This superb cycling route meanders along the jagged cliffs, alien landscapes, and beautiful beaches of one of Europe’s most fascinating countries.
Here we propose a bike route starting in Galway, with the exploration of the magic Connemara region, and then winds down along the Dingle Peninsula and the Ring of Kerry, to end in Killarney National Park.
Croatia is famous for its Islands, with over 1000 of them it’s not easy to decide what to visit.
This itinerary brings you to several of them – Mljet, Korcula, Hvar, Brac – among the most beautiful islands to bike in Europe, without forgetting the historical importance of Dubrovnik and Split, and the gorgeous natural show of Plitvice.
Crystal waters, pristine nature, good food and wine, plenty of day and night activities – the Croatian coast is a great bike touring destination.

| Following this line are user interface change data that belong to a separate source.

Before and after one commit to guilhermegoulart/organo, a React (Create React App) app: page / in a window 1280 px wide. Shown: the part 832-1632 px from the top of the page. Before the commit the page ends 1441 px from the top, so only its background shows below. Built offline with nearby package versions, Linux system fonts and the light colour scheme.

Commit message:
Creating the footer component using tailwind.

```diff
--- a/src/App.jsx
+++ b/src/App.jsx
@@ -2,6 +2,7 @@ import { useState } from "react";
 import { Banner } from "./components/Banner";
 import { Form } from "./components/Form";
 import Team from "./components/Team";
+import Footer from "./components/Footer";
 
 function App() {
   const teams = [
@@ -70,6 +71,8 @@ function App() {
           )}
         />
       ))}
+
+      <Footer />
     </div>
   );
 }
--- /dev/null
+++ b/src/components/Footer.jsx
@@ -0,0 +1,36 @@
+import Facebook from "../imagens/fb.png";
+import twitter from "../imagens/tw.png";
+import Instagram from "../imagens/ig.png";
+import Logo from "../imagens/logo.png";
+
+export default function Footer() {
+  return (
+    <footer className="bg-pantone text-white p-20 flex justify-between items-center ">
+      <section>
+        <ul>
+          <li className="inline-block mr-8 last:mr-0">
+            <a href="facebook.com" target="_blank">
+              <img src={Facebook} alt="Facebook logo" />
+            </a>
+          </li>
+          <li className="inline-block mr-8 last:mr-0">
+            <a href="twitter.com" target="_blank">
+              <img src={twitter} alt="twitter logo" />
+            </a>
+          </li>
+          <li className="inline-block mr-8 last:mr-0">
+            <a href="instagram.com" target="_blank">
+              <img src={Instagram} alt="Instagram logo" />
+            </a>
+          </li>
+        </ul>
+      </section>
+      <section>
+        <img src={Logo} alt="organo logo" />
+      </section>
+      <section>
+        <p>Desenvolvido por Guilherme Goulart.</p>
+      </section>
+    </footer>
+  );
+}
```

You may be keen to slip the helmet on and slide your feet onto the pedals, but before you set off, you’ll need to be prepared.
Cycling is a high-energy activity so even along the flattest routes you’ll need to have plenty to keep you going.
Cyclists typically pack light so they don’t have to carry around heavy bike bags. But there are some essentials that you’ll need such as snacks and fluids.
You might plan to eat en route but you should still be prepared just in case you can’t find food anywhere, or you have a little mishap, such as a punctured tire – so always pack a few snacks with you: nuts, dried fruit, and energy bars are our go-to cycling food.
Don’t forget you’ll need fluids too so taking some bottles of water is recommended.
FAQs about cycling in Europe
How long does it take to cycle Europe?
The time necessary to cycle through Europe totally depends on what sort of routes you want to take, your style of cycling, and your fitness level. A straight crossing from London to Istanbul will take about 30 days for an experienced cyclist who takes little rest. An average person could bike the same distance more relaxingly in about 2 months (3000km/1900mi.).
Is cycling in Europe safe?
Europe can be either safe or dangerous. It really depends where you go. In big cities, criminality is a reality and bike theft is much more common than in Asia or Africa. Main roads and highways are also very densely trafficked and can be risky on a bike. Sticking to secondary roads and cycling paths makes cycling in Europe very safe.
Can I travel by bike across Europe?
Of course, you can travel Europe on a bike. Most of central Europe is flat and the road network is great, with plenty of dedicated cycling lanes and paths. Cycling across Europe can be done by almost anyone with a bare minimum level of fitness and some time at hand.